The proposed research aims to develop new methods and tools required to evaluate and model fire risks within informal settlements of the Western Cape in South Africa, so that appropriate and cost-effective solutions and strategies can be suggested to improve the resilience of South African informal settlement communities against large-scale fires.
The research will examine the hypothesis that fire spread in informal settlements can be technically treated using similar physical models and tools already applied in wildland forest fire analysis, and therefore, that the science and engineering used to manage forest fires could, with due consideration to sociocultural factors, be used at least in part interchangeably.
Both types of fires involve non-uniform distributed fire loads over large areas, are difficult to access by fire fighters, and can be assessed in part using satellite imaging pre, during, and post-fire.
Some of the key differences between these two fire types are; 1) proximity to, and loss of, human life; 2) characteristics of the fuel load, and thus the combustion physics; and 3) management strategies and resources deployed.
To achieve the research objectives of the project and to assess the hypothesis that informal settlements fires can be treated similarly to wildland fires, several objectives must be achieved:

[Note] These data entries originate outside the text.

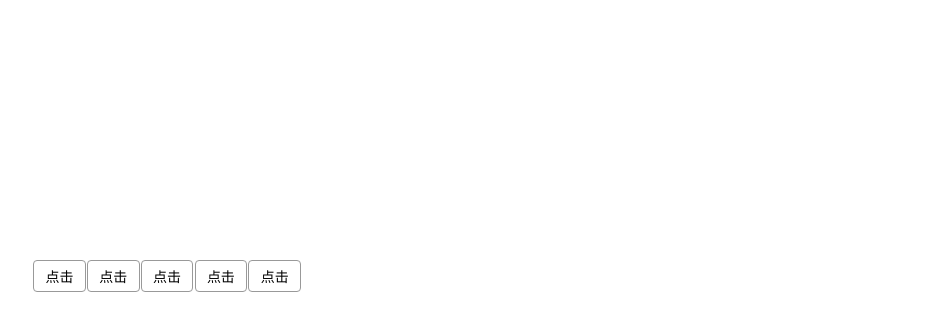
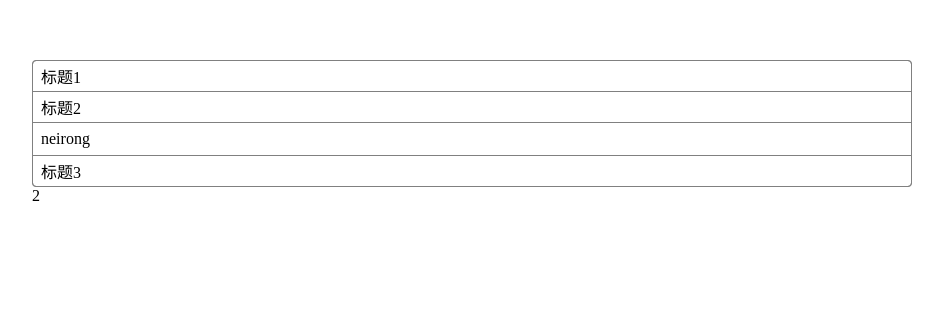
Before and after one commit to DT-seven/Vue-UI-gulu, a Vue app: page / in a window 1280 px wide. Shown: the part 140-470 px from the top of the page, without its empty margins (168-1111 px from the left). Built offline with nearby package versions, Linux system fonts and the light colour scheme.

Commit message:
完成手风琴

```diff
--- a/src/App.vue
+++ b/src/App.vue
@@ -1,7 +1,15 @@
 <template>
   <div id="app">
-    <div style="height:200px"></div>
-    <g-popover position="top" trigger="click">
+    <div style="padidng:100px">
+      <g-collapse :single="true" :selected.sync="selectedTab">
+        <g-collapse-item title="标题1" name="1">neirong</g-collapse-item>
+        <g-collapse-item title="标题2" name="2">neirong</g-collapse-item>
+        <g-collapse-item title="标题3" name="3">neirong</g-collapse-item>
+      </g-collapse>
+      {{ selectedTab }}
+    </div>
+
+    <!-- <g-popover position="top" trigger="click">
       <template slot="content">
         <div>
           weererewrerwrdsfsfsfsfsweererewrerwrdsfsfsfsfsweererewrerwrdsfsfsfsfsweererewrerwrdsfsfsfsfsweererewrerwrdsfsfsfsfsweererewrerwrdsfsfsfsfs
@@ -41,7 +49,7 @@
         </div>
       </template>
       <g-button>点击</g-button>
-    </g-popover>
+    </g-popover> -->
     <!-- <g-tabs :selected.sync="selectedTab">
       <g-tabs-head>
         <g-tabs-item name="girls">
@@ -121,7 +129,7 @@ export default {
       loading3: false,
       errorMessage: "姓名不得少于2个字",
       message: "",
-      selectedTab: "girls",
+      selectedTab: "2",
     };
   },
   methods: {
--- /dev/null
+++ b/src/components/collapse-item.vue
@@ -0,0 +1,88 @@
+<template>
+  <div class="collapseItem">
+    <div class="title" @click="toggle">
+      {{ title }}
+    </div>
+    <div class="content" v-if="open">
+      <slot></slot>
+    </div>
+  </div>
+</template>
+<script>
+export default {
+  name: "GuluCollapseitem",
+  data() {
+    return {
+      open: false,
+    };
+  },
+  props: {
+    title: {
+      type: String,
+      required: true,
+    },
+    name: {
+      type: [String, Number],
+    },
+  },
+  inject: ["eventBus"],
+
+  methods: {
+    close() {
+      this.open = false;
+    },
+    DoOpen() {
+      this.open = true;
+    },
+    toggle() {
+      if (this.open) {
+        this.close();
+      } else {
+        this.eventBus.$emit("update:selected", this.name);
+      }
+    },
+  },
+  mounted() {
+    this.eventBus.$on("single", (e) => {
+      if (e) {
+        this.eventBus.$on("update:selected", (vm) => {
+          if (vm !== this.name) {
+            this.close();
+          } else {
+            this.DoOpen();
+          }
+        });
+      }
+    });
+  },
+};
+</script>
+<style scoped lang="scss">
+$border-color: grey;
+$border-radius: 4px;
+.collapseItem {
+  > .title {
+    border: 1px solid $border-color;
+    margin: -1px -1px;
+    min-height: 32px;
+    display: flex;
+    align-items: center;
+    padding: 0 8px;
+  }
+  &:first-child {
+    > .title {
+      border-top-left-radius: $border-radius;
+      border-top-right-radius: $border-radius;
+    }
+  }
+  &:last-child {
+    > .title {
+      border-bottom-left-radius: $border-radius;
+      border-bottom-right-radius: $border-radius;
+    }
+  }
+  > .content {
+    padding: 8px;
+  }
+}
+</style>
--- /dev/null
+++ b/src/components/collapse.vue
@@ -0,0 +1,43 @@
+<template>
+  <div class="collapse">
+    <slot></slot>
+  </div>
+</template>
+<script>
+import Vue from "vue";
+export default {
+  name: "GuluCollapse",
+  props: {
+    single: {
+      type: Boolean,
+      default: false,
+    },
+    selected: {
+      type: [String, Number],
+    },
+  },
+  data() {
+    return {
+      eventBus: new Vue(),
+    };
+  },
+  provide() {
+    return { eventBus: this.eventBus };
+  },
+  mounted() {
+    this.eventBus.$emit("single", this.single);
+    this.eventBus.$emit("update:selected", this.selected);
+    this.eventBus.$on("update:selected", (name) => {
+      this.$emit("update:selected", name);
+    });
+  },
+};
+</script>
+<style scoped lang="scss">
+$border-color: grey;
+$border-radius: 4px;
+.collapse {
+  border: 1px solid $border-color;
+  border-radius: $border-radius;
+}
+</style>
--- a/src/main.js
+++ b/src/main.js
@@ -21,8 +21,12 @@ import GTabsItem from "./components/tabs-item.vue";
 import GTabsBody from "./components/tabs-body.vue";
 import GTabsPane from "./components/tabs-pane.vue";
 import GPopover from "./components/popover.vue";
+import GCollapse from "./components/collapse.vue";
+import GCollapseItem from "./components/collapse-item.vue";
 Vue.config.productionTip = false;
 Vue.use(plug);
+Vue.component("g-collapse-item", GCollapseItem);
+Vue.component("g-collapse", GCollapse);
 Vue.component("g-popover", GPopover);
 Vue.component("g-icon", GIcon);
 Vue.component("g-button", GButton);
```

The above objectives are split across several distinct but related work packages.